By Amy H.
Canning is one of my family’s favorite summertime activities. I can still remember the first time we chose this method for preserving food. My husband and I were students at BYU. We drove past a fruit stand one afternoon. There was a great deal on peaches. Kevin suggested we can some.
I admit I was totally overwhelmed at the idea of canning! I knew you had to follow strict methods of preserving, being careful to have the food at the right temperature, and to make sure the equipment was properly sterilized. The first thing that came to mind was “Botulism”!
I agreed to preserve the peaches if we did some canning and some freezing. I felt freezing was easier and safer. My mother had a big chest freezer when I was young and we always used that method. To my surprise, I found that canning was much easier than I had expected. It took pre-planning. We had to make sure to have rings, lids, jars, and a large pan with a rack in the bottom. The peaches sure did taste great that winter. And they looked beautiful on the kitchen shelves of that little student apartment.
When we moved to Oregon we continued with canning. We have limited space so the jars are perfect. I don’t need a big freezer or lots of storage space. The shelves in one cupboard hold finished products. I also store jars in the laundry room. We almost always can items that we get from friends, neighbors, our garden, or from heading out into woods to pick. We have canned plums, peaches, apples, tomatoes, salsa, blackberries, strawberries and many types of jellies and syrups.
My kids love the jelly. I don’t remember the last time I purchased a jar from the store. I enjoy sharing low sugar jellies with friends and opening a jar of salsa in the middle of the winter. Tarragon pickles were a big hit with my family last year. They were delicious and easy! I finally purchased a pressure canner and added vegetables and meats to our canning experience. My family enjoyed the taste and convenience of home made soup.

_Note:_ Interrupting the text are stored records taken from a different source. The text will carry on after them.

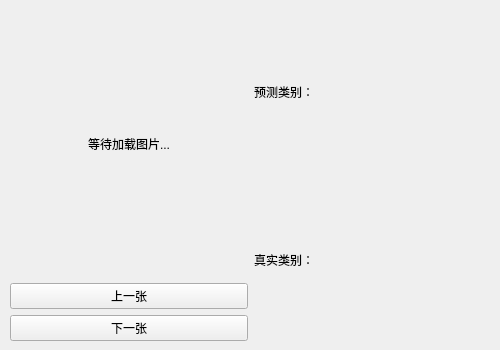
The window that Qt_Ui/predictResultWid.ui (Jyunmau/Diatom-classification) describes before a commit, drawn with Qt 5.
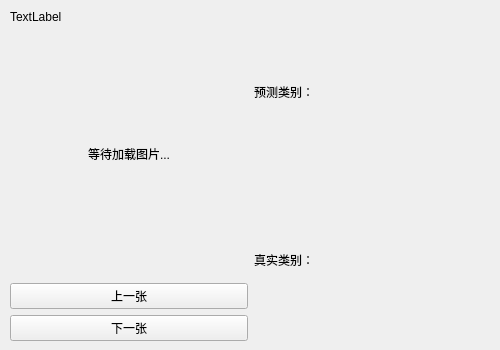
The same window after the commit.

Patch:
```diff
--- a/Qt_Ui/predictResultWid.ui
+++ b/Qt_Ui/predictResultWid.ui
@@ -28,6 +28,19 @@
                         <property name="spacing">
                             <number>-1</number>
                         </property>
+                        <item>
+                            <widget class="QLabel" name="infoLabel">
+                                <property name="sizePolicy">
+                                    <sizepolicy hsizetype="Preferred" vsizetype="Fixed">
+                                        <horstretch>0</horstretch>
+                                        <verstretch>0</verstretch>
+                                    </sizepolicy>
+                                </property>
+                                <property name="text">
+                                    <string>TextLabel</string>
+                                </property>
+                            </widget>
+                        </item>
                         <item>
                             <widget class="QLabel" name="imageLabel">
                                 <property name="sizePolicy">
```
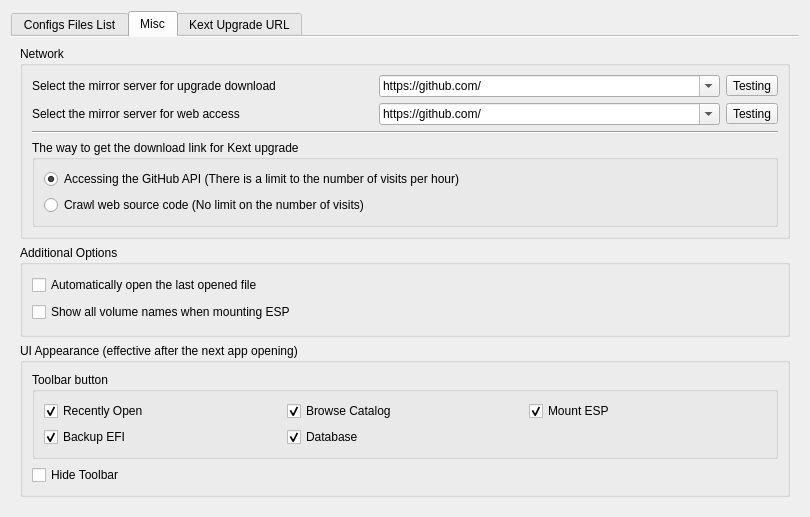
Old version of the form dlgdatabase.ui in the repository ic005k/OCAuxiliaryTools.
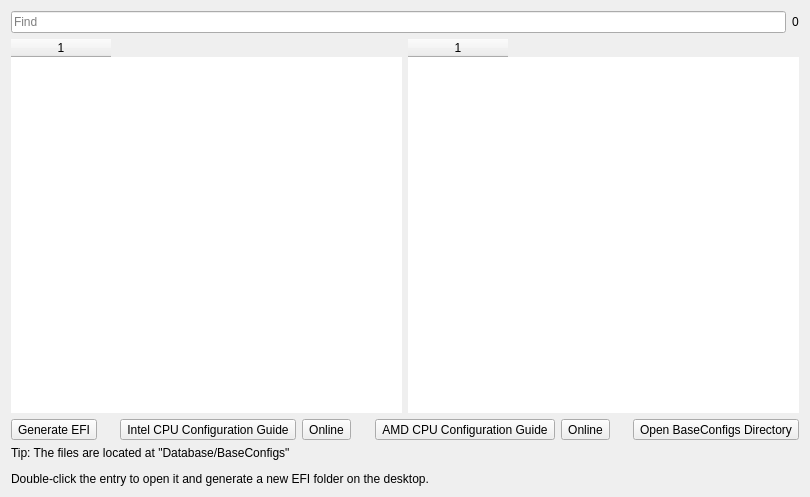
New version of the form. The open tabs and pages were chosen to show the change.

What changed in the file:
```diff
--- a/dlgdatabase.ui
+++ b/dlgdatabase.ui
@@ -7,25 +7,12 @@
     <x>0</x>
     <y>0</y>
     <width>810</width>
-    <height>517</height>
+    <height>497</height>
    </rect>
   </property>
   <property name="windowTitle">
    <string>Configuration file database</string>
   </property>
-  <layout class="QGridLayout" name="gridLayout_9">
-   <item row="0" column="0">
-    <widget class="QTabWidget" name="tabWidget">
-     <property name="currentIndex">
-      <number>2</number>
-     </property>
-     <property name="documentMode">
-      <bool>true</bool>
-     </property>
-     <widget class="QWidget" name="tab_1">
-      <attribute name="title">
-       <string>Configs Files List</string>
-      </attribute>
       <layout class="QGridLayout" name="gridLayout">
        <item row="0" column="0">
         <layout class="QHBoxLayout" name="horizontalLayout_3">
@@ -188,324 +175,6 @@
          <property name="text">
           <string>&lt;html&gt;&lt;head/&gt;&lt;body&gt;&lt;p&gt;Tip: The files are located at  &quot;Database/BaseConfigs&quot;&lt;/p&gt;&lt;p&gt;Double-click the entry to open it and generate a new EFI folder on the desktop.&lt;/p&gt;&lt;/body&gt;&lt;/html&gt;</string>
          </property>
-        </widget>
-       </item>
-      </layout>
-     </widget>
-     <widget class="QWidget" name="tab_3">
-      <attribute name="title">
-       <string>Misc</string>
-      </attribute>
-      <layout class="QGridLayout" name="gridLayout_2">
-       <item row="0" column="0">
-        <widget class="QGroupBox" name="groupBox">
-         <property name="title">
-          <string>Network</string>
-         </property>
-         <layout class="QGridLayout" name="gridLayout_6">
-          <item row="0" column="0">
-           <widget class="QLabel" name="label_2">
-            <property name="text">
-             <string>Select the mirror server for upgrade download</string>
-            </property>
-           </widget>
-          </item>
-          <item row="1" column="0">
-           <widget class="QLabel" name="label_3">
-            <property name="text">
-             <string>Select the mirror server for web access</string>
-            </property>
-           </widget>
-          </item>
-          <item row="1" column="1">
-           <widget class="QComboBox" name="comboBoxWeb">
-            <property name="editable">
-             <bool>true</bool>
-            </property>
-            <item>
-             <property name="text">
-              <string>https://github.com/</string>
-             </property>
-            </item>
-            <item>
-             <property name="text">
-              <string>https://hub.fastgit.org/</string>
-             </property>
-            </item>
-           </widget>
-          </item>
-          <item row="0" column="2">
-           <widget class="QToolButton" name="btnTest">
-            <property name="text">
-             <string>Testing</string>
-            </property>
-           </widget>
-          </item>
-          <item row="2" column="0" colspan="3">
-           <widget class="Line" name="line">
-            <property name="orientation">
-             <enum>Qt::Horizontal</enum>
-            </property>
-           </widget>
-          </item>
-          <item row="1" column="2">
-           <widget class="QToolButton" name="btnPing">
-            <property name="text">
-             <string>Testing</string>
-            </property>
-           </widget>
-          </item>
-          <item row="0" column="1">
-           <widget class="QComboBox" name="comboBoxNet">
-            <property name="editable">
-             <bool>true</bool>
-            </property>
-            <item>
-             <property name="text">
-              <string>https://github.com/</string>
-             </property>
-            </item>
-            <item>
-             <property name="text">
-              <string>https://download.fastgit.org/</string>
-             </property>
-            </item>
-            <item>
-             <property name="text">
-              <string>https://ghproxy.com/https://github.com/</string>
-             </property>
-            </item>
-            <item>
-             <property name="text">
-              <string>https://gh.api.99988866.xyz/https://github.com/</string>
-             </property>
-            </item>
-            <item>
-             <property name="text">
-              <string>https://gh.msx.workers.dev/https://github.com/</string>
-             </property>
-            </item>
-            <item>
-             <property name="text">
-              <string>https://gh.xiu2.xyz/https://github.com/</string>
-             </property>
-            </item>
-            <item>
-             <property name="text">
-              <string>https://git.yumenaka.net/https://github.com/</string>
-             </property>
-            </item>
-            <item>
-             <property name="text">
-              <string>https://pd.zwc365.com/seturl/https://github.com/</string>
-             </property>
-            </item>
-           </widget>
-          </item>
-          <item row="3" column="0" colspan="3">
-           <widget class="QGroupBox" name="groupBox_2">
-            <property name="title">
-             <string>The way to get the download link for Kext upgrade</string>
-            </property>
-            <layout class="QGridLayout" name="gridLayout_5">
-             <item row="0" column="0">
-              <widget class="QRadioButton" name="rbtnAPI">
-               <property name="text">
-                <string>Accessing the GitHub API (There is a limit to the number of visits per hour)</string>
-               </property>
-               <property name="checked">
-                <bool>true</bool>
-               </property>
-              </widget>
-             </item>
-             <item row="1" column="0">
-              <widget class="QRadioButton" name="rbtnWeb">
-               <property name="text">
-                <string>Crawl web source code (No limit on the number of visits)</string>
-               </property>
-              </widget>
-             </item>
-            </layout>
-           </widget>
-          </item>
-         </layout>
-        </widget>
-       </item>
-       <item row="1" column="0">
-        <widget class="QGroupBox" name="groupBox_3">
-         <property name="title">
-          <string>Additional Options</string>
-         </property>
-         <layout class="QGridLayout" name="gridLayout_4">
-          <item row="0" column="0">
-           <widget class="QCheckBox" name="chkBoxLastFile">
-            <property name="text">
-             <string>Automatically open the last opened file</string>
-            </property>
-           </widget>
-          </item>
-          <item row="1" column="0">
-           <widget class="QCheckBox" name="chkShowVolName">
-            <property name="text">
-             <string>Show all volume names when mounting ESP</string>
-            </property>
-           </widget>
-          </item>
-         </layout>
-        </widget>
-       </item>
-       <item row="2" column="0">
-        <widget class="QGroupBox" name="groupBox_5">
-         <property name="title">
-          <string>UI Appearance (effective after the next app opening)</string>
-         </property>
-         <layout class="QGridLayout" name="gridLayout_8">
-          <item row="1" column="0">
-           <widget class="QGroupBox" name="groupBox_4">
-            <property name="title">
-             <string>Toolbar button</string>
-            </property>
-            <layout class="QGridLayout" name="gridLayout_7">
-             <item row="0" column="0">
-              <widget class="QCheckBox" name="chkRecentOpen">
-               <property name="text">
-                <string>Recently Open</string>
-               </property>
-               <property name="checked">
-                <bool>true</bool>
-               </property>
-              </widget>
-             </item>
-             <item row="0" column="1">
-              <widget class="QCheckBox" name="chkOpenDir">
-               <property name="text">
-                <string>Browse Catalog</string>
-               </property>
-               <property name="checked">
-                <bool>true</bool>
-               </property>
-              </widget>
-             </item>
-             <item row="0" column="3">
-              <widget class="QCheckBox" name="chkMountESP">
-               <property name="text">
-                <string>Mount ESP</string>
-               </property>
-               <property name="checked">
-                <bool>true</bool>
-               </property>
-              </widget>
-             </item>
-             <item row="1" column="0">
-              <widget class="QCheckBox" name="chkBackupEFI">
-               <property name="text">
-                <string>Backup EFI</string>
-               </property>
-               <property name="checked">
-                <bool>true</bool>
-               </property>
-              </widget>
-             </item>
-             <item row="1" column="1">
-              <widget class="QCheckBox" name="chkDatabase">
-               <property name="text">
-                <string>Database</string>
-               </property>
-               <property name="checked">
-                <bool>true</bool>
-               </property>
-              </widget>
-             </item>
-            </layout>
-           </widget>
-          </item>
-          <item row="2" column="0">
-           <widget class="QCheckBox" name="chkHideToolbar">
-            <property name="text">
-             <string>Hide Toolbar</string>
-            </property>
-           </widget>
-          </item>
-         </layout>
-        </widget>
-       </item>
-      </layout>
-     </widget>
-     <widget class="QWidget" name="tab_2">
-      <attribute name="title">
-       <string>Kext Upgrade URL</string>
-      </attribute>
-      <layout class="QGridLayout" name="gridLayout_3">
-       <item row="2" column="0">
-        <widget class="QToolButton" name="btnAdd">
-         <property name="text">
-          <string>+</string>
-         </property>
-        </widget>
-       </item>
-       <item row="0" column="0" colspan="4">
-        <widget class="QTextEdit" name="textEdit">
-         <property name="frameShape">
-          <enum>QFrame::NoFrame</enum>
-         </property>
-         <property name="html">
-          <string>&lt;!DOCTYPE HTML PUBLIC &quot;-//W3C//DTD HTML 4.0//EN&quot; &quot;http://www.w3.org/TR/REC-html40/strict.dtd&quot;&gt;
-&lt;html&gt;&lt;head&gt;&lt;meta name=&quot;qrichtext&quot; content=&quot;1&quot; /&gt;&lt;meta charset=&quot;utf-8&quot; /&gt;&lt;style type=&quot;text/css&quot;&gt;
-p, li { white-space: pre-wrap; }
-&lt;/style&gt;&lt;/head&gt;&lt;body style=&quot; font-family:'.AppleSystemUIFont'; font-size:13pt; font-weight:400; font-style:normal;&quot;&gt;
-&lt;p style=&quot;-qt-paragraph-type:empty; margin-top:0px; margin-bottom:0px; margin-left:0px; margin-right:0px; -qt-block-indent:0; text-indent:0px; font-family:'SimSun'; font-size:9pt;&quot;&gt;&lt;br /&gt;&lt;/p&gt;&lt;/body&gt;&lt;/html&gt;</string>
-         </property>
-        </widget>
-       </item>
-       <item row="2" column="3">
-        <spacer name="horizontalSpacer">
-         <property name="orientation">
-          <enum>Qt::Horizontal</enum>
-         </property>
-         <property name="sizeHint" stdset="0">
-          <size>
-           <width>458</width>
-           <height>20</height>
-          </size>
-         </property>
-        </spacer>
-       </item>
-       <item row="1" column="0" colspan="4">
-        <widget class="QTableWidget" name="tableKextUrl">
-         <property name="frameShape">
-          <enum>QFrame::NoFrame</enum>
-         </property>
-         <property name="frameShadow">
-          <enum>QFrame::Plain</enum>
-         </property>
-         <column>
-          <property name="text">
-           <string>Kext Name</string>
-          </property>
-         </column>
-         <column>
-          <property name="text">
-           <string>Source URL</string>
-          </property>
-         </column>
-        </widget>
-       </item>
-       <item row="2" column="1">
-        <widget class="QToolButton" name="btnDel">
-         <property name="text">
-          <string>-</string>
-         </property>
-        </widget>
-       </item>
-       <item row="2" column="2">
-        <widget class="QToolButton" name="btnOpenUrl">
-         <property name="text">
-          <string>Open URL in browser</string>
-         </property>
-        </widget>
-       </item>
-      </layout>
-     </widget>
     </widget>
    </item>
   </layout>
```
Lines whose indentation alone changed are shown as unchanged.
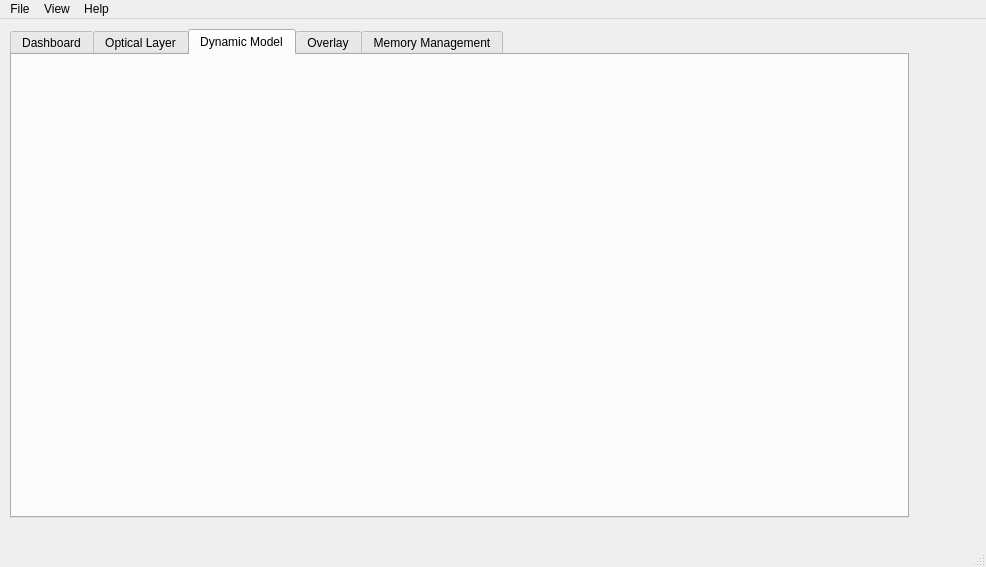
Old version of the form TrackerRT_UI/mainwindow.ui in the repository hvictor/Release.
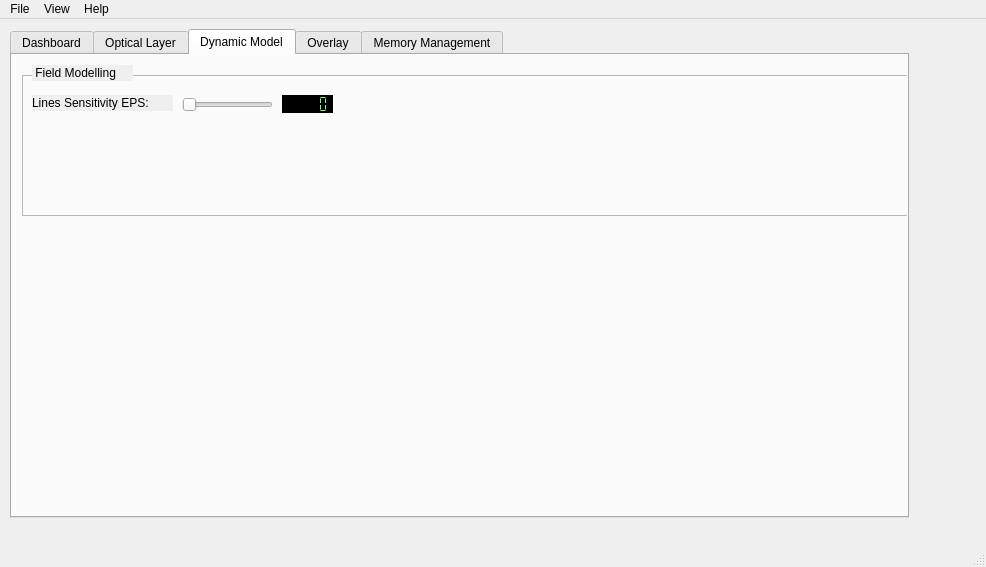
New version of the form. The open tabs and pages were chosen to show the change. Custom widgets are drawn as their Qt base class.

Patch:
```diff
--- a/TrackerRT_UI/mainwindow.ui
+++ b/TrackerRT_UI/mainwindow.ui
@@ -2085,6 +2085,89 @@
         <attribute name="title">
          <string>Dynamic Model</string>
         </attribute>
+        <widget class="QFrame" name="frame_4">
+         <property name="geometry">
+          <rect>
+           <x>10</x>
+           <y>20</y>
+           <width>891</width>
+           <height>141</height>
+          </rect>
+         </property>
+         <property name="frameShape">
+          <enum>QFrame::StyledPanel</enum>
+         </property>
+         <property name="frameShadow">
+          <enum>QFrame::Raised</enum>
+         </property>
+         <widget class="QSlider" name="fldModel_sensitivityEpsSlider">
+          <property name="geometry">
+           <rect>
+            <x>160</x>
+            <y>20</y>
+            <width>91</width>
+            <height>19</height>
+           </rect>
+          </property>
+          <property name="maximum">
+           <number>20</number>
+          </property>
+          <property name="orientation">
+           <enum>Qt::Horizontal</enum>
+          </property>
+         </widget>
+         <widget class="QLCDNumber" name="lcdTargetObjectEccentricty_4">
+          <property name="enabled">
+           <bool>true</bool>
+          </property>
+          <property name="geometry">
+           <rect>
+            <x>260</x>
+            <y>20</y>
+            <width>51</width>
+            <height>18</height>
+           </rect>
+          </property>
+          <property name="styleSheet">
+           <string notr="true">background-color: black; color: lightgreen;</string>
+          </property>
+          <property name="segmentStyle">
+           <enum>QLCDNumber::Flat</enum>
+          </property>
+         </widget>
+        </widget>
+        <widget class="QLabel" name="label_57">
+         <property name="geometry">
+          <rect>
+           <x>20</x>
+           <y>10</y>
+           <width>101</width>
+           <height>16</height>
+          </rect>
+         </property>
+         <property name="autoFillBackground">
+          <bool>true</bool>
+         </property>
+         <property name="text">
+          <string> Field Modelling</string>
+         </property>
+        </widget>
+        <widget class="QLabel" name="label_58">
+         <property name="geometry">
+          <rect>
+           <x>20</x>
+           <y>40</y>
+           <width>141</width>
+           <height>16</height>
+          </rect>
+         </property>
+         <property name="autoFillBackground">
+          <bool>true</bool>
+         </property>
+         <property name="text">
+          <string>Lines Sensitivity EPS:</string>
+         </property>
+        </widget>
        </widget>
        <widget class="QWidget" name="tab_5">
         <attribute name="title">
```
Left out of the diff: 22 changed lines with no effect on the pictures.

Canning is easy! If you are going to can I recommend purchasing or borrowing a canner, a steam juicer, the Ball Blue Book of Preserving, and plenty of rings, lids, and jars.
I suggest starting with jelly making. It is easy and there are directions in every box of pectin. You can experiment with recipes as you become more proficient. If summer time is busy for you, can the juice from fruit then make jelly in the fall or winter. Tomatoes are also really easy to can.
Give canning a try. You may discover, like me, that it is fun, easy, and rewarding!
Featured image: public domain
Photos by LDS Intelligent Living